"I didn't go down. You never knocked me down."
By FRANZ DOUSKEY
EDITOR'S NOTE: This column is available for reprint courtesy of The Cool Justice Report, http://cooljustice.blogspot.com
It's been a lousy year for writers. First Bill Styron leaves the planet, last autumn, then Kurt Vonnegut falls down the stairs into darkness, now Mailer.
Of the three, Mailer was the noisiest. Norman started out as a tragic romantic with a sense of humor.
"Most of us novelists who are any good are invariably half-educated; inaccurate, albeit brilliant upon occasion; insufferably vain of course and-the indispensable requirement or a good newspaperman-as eager to tell a lie as the truth." That's from his early days at the Village Voice, a paper he is given credit for co-founding instead of Daniel Wolf and Edwin Fancher.
Norman Mailer was a heavy hitter from the beginning. He endured critical bombardments of his work. He was a literary brawler who dared the over-educated critics to give him their best shot. In the end, he was a lot like Jake LaMotta, bloody and battered, shouting across the ring, "I didn't go down. You never knocked me down."
I met Mailer in the Sixties when he considered himself a political activist. It seemed that even when he was speaking, he was observing, considering how he could take an event and turn it into writing. He still had a sense of humor about himself in those days. One of the first things that struck me when we shook hands was how small his hands were. Very small and very soft. Not like Jake LaMotta's hands, rough and swollen with crooked fingers. For all his desire to be a fighter, Norman's hands would have never lasted.
When we were at dinner, he was always watching. He had an eye for beautiful women, attached or otherwise. He was terribly incautious. He would make a play for anything that wasn't nailed done and for some that were. What wife was he with in those days? Eventually there would be six wives. Some actually didn't get beaten or stabbed. He wrote two historical books back then: Armies of The Night and Miami and the Siege of Chicago.
We met several times over the years: at the McDowell Colony, some readings in Manhattan, dinner at a publisher's town house, places that didn't lend themselves to conversations. We never got around to talking about Hemingway or boxing. Mailer once said that Hemingway should run for President. Mailer, himself, ran for mayor of New York, once, back in 1969.
But over the years, nothing got to be funny anymore. The writing became harder. He wrote great books that were often unread, or worse, misread. The Monroe book was most satisfying to Mailer, especially if you knew that Norman wanted to make it with Marilyn, but could never quite pull it off. If only he had known how easy it was. Champagne, Norman, Champagne was the way to Marilyn's heart or soul, and every other place.
Norman Mailer was fascinated with boxing because he had been fighting all his life. Sparring with words, jabbing other writers, knocking critics on their collective asses.

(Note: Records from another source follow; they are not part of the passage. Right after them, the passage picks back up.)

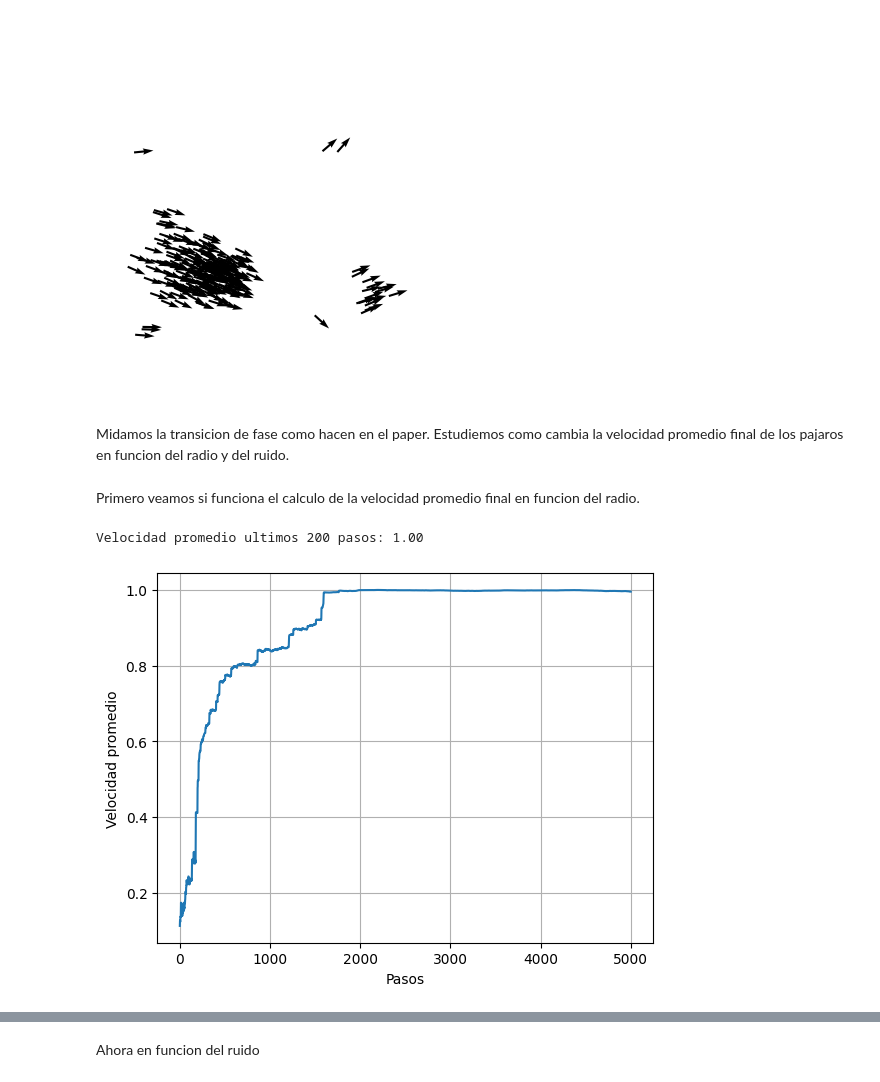
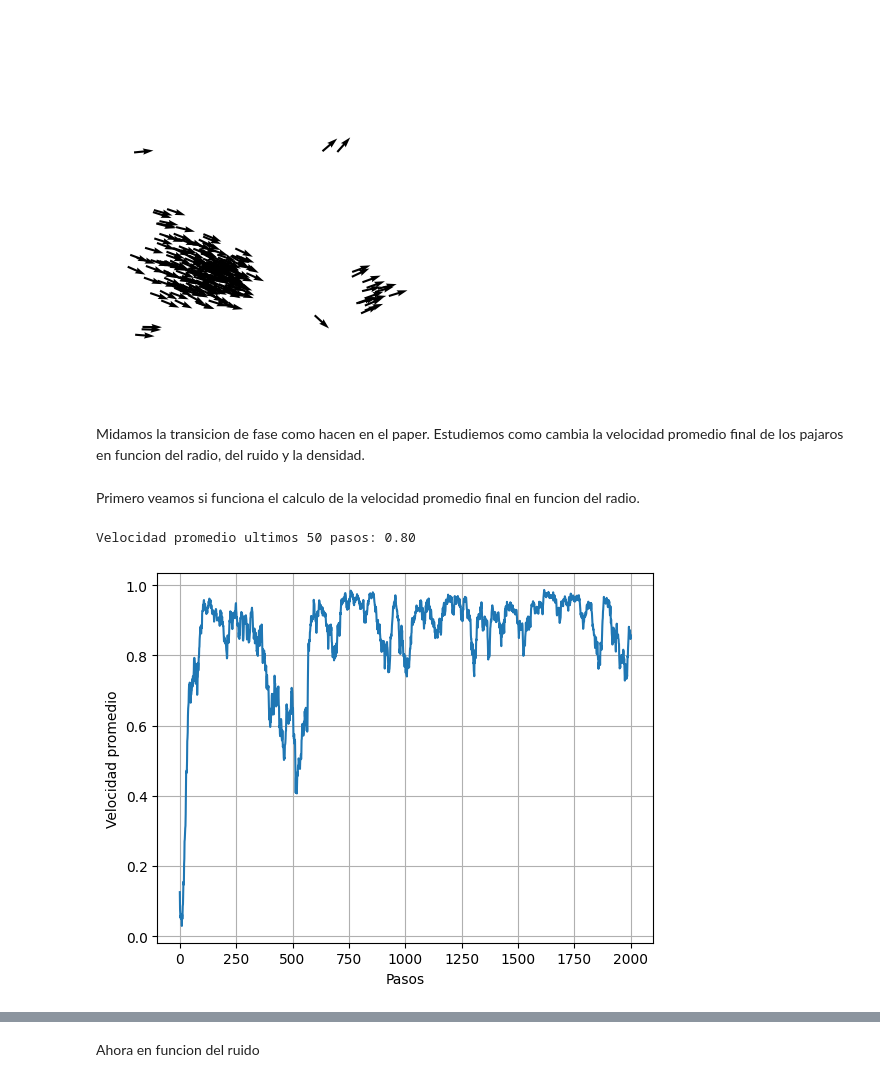
Before and after one commit to lautarogiordano/practicas-complejidad, a Jupyter notebook: p2-aves/aves.ipynb, the cells around one changed output, grey strips where cells are left out. Saved outputs shown, nothing was run; the diff lists cells and outputs as text; code cells hidden in the pictures.

```diff
--- a/p2-aves/aves.ipynb
+++ b/p2-aves/aves.ipynb
@@ -9,8 +9,6 @@ import matplotlib.pyplot as plt
 import matplotlib.animation as animation
 # %%
 # Tamaño del sistema: L x L
-L = 5
-
 class bird:
     def __init__(self, x, y, angle, velocity):
         self.x = x
@@ -22,9 +20,6 @@ class bird:
     def move(self, dt):
         self.x += self.vx * dt
         self.y += self.vy * dt
-        # Aplico condiciones periodicas
-        self.x = self.x % L
-        self.y = self.y % L
 
     def distance(self, other):
         return np.sqrt((self.x - other.x)**2 + (self.y - other.y)**2)
@@ -37,7 +32,7 @@ class bird:
         return f'({self.x}, {self.y})'
 
 class flock:
-    def __init__(self, n, radius=.1, velocity=1, noise_level=0.1):
+    def __init__(self, n, radius=.1, velocity=1, noise_level=0.1, L=5):
         self.birds = [bird(np.random.rand() * L,            # Posicion x inicial
                            np.random.rand() * L,            # Posicion y inicial
                            np.random.rand() * 2*np.pi,  # Angulo inicial
@@ -47,9 +42,10 @@ class flock:
         self.n_birds = n
         # Radio de interaccion
         self.radius = radius
+        self.velocity = velocity
         self.noise_level = noise_level
+        self.L = L
         self.dt = 1
-        self.velocity = velocity
         # Sumo vectorialmente todas las velocidades y calculo el modulo de ese vector
         # Es el parametro de orden que usan en el modelo de Vicsek
         self.average_velocity = [self.update_average_velocity()]
@@ -57,6 +53,9 @@ class flock:
     def move(self, dt):
         for b in self.birds:
             b.move(dt)
+            # Condiciones de contorno periodicas
+            b.x = b.x % self.L
+            b.y = b.y % self.L
 
     def update_average_velocity(self):
         v_sum_x = np.sum([b.vx for b in self.birds])
@@ -162,19 +161,19 @@ aves.animate(300, interval=300, save_as_gif=True)
 MovieWriter imagemagick unavailable; using Pillow instead.
 [figure]
 # %% [markdown]
-Midamos la transicion de fase como hacen en el paper. Estudiemos como cambia la velocidad promedio final de los pajaros en funcion del radio y del ruido.
+Midamos la transicion de fase como hacen en el paper. Estudiemos como cambia la velocidad promedio final de los pajaros en funcion del radio, del ruido y la densidad.
 # %% [markdown]
 Primero veamos si funciona el calculo de la velocidad promedio final en funcion del radio.
 # %%
 # Le pongo poco ruido
-aves = flock(100, radius=.05, velocity=.04, noise_level=0.005)
-aves.run(5000)
-print(f"Velocidad promedio ultimos 200 pasos: {np.mean(aves.average_velocity[-200:]):.2f}")
+aves = flock(100, radius=.5, velocity=.04, noise_level=0.2)
+aves.run(2000)
+print(f"Velocidad promedio ultimos 50 pasos: {np.mean(aves.average_velocity[-50:]):.2f}")
 plt.plot(aves.average_velocity)
 plt.xlabel('Pasos')
 plt.ylabel('Velocidad promedio')
 plt.grid()
 # %% [output]
-Velocidad promedio ultimos 200 pasos: 1.00
+Velocidad promedio ultimos 50 pasos: 0.80
-[figure, old version]
+[figure, new version]
 # %% [markdown]
```
Also changed, not shown: parts of 23 cells of this notebook.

He covered the Frazier-Ali fight for the March 19th, 1971 issue of Life. His ringside photographer: Frank Sinatra.
Norman wrote: "Training camps are small factories for the production of one rare psychological item-an ego able to bear huge pain and administer drastic punishment."
Mailer was not talking about training camps; he was talking about his writing desk, his typewriter, his lock tight mind that froze around every syllable to make it right. Even if it wasn't right Norman was going to fight every agent and every editor into believing that it was right.
Norman Mailer kept writing. He believed that his writing was more important than his personal life, so he left a lot of wreckage, but toward the end there was The Executioner's Song and The Castle in the Forest. Norman was still hitting, but not as hard, and not as often. The last time I saw him was in 2004, at Yale University. Norman was at the podium speaking, but he was still looking around. All those tired white audience faces, all those old ladies with helmet hair he might have chased forty years earlier. It was not sad at all, really. He had trouble hearing the questions but had no trouble hearing the applause. You know, Norman, white wisps of uncombed hair, taking the taking it all in with a wry smile. Even on his banty legs, you know he would have liked to go a few more rounds.
Franz Douskey, a poet and writer, is President Emeritus of of IMPAC University, Punta Gorda, FL. He teaches creative writing at Gateway Community College in New Haven. Douskey has been published in more than 150 journals and magazines including the New Yorker, Rolling Stone and Yankee. A featured guest at New Haven's Festival of Arts & Ideas, Douskey's books include "Rowing Across The Dark" and "Indecent Exposure." He is a founding board member of the IMPAC-Connecticut State University System Young Writers Trust and has served as a judge every year of the competition. Douskey is also the author of the forthcoming biography, "The Unknown Sinatra."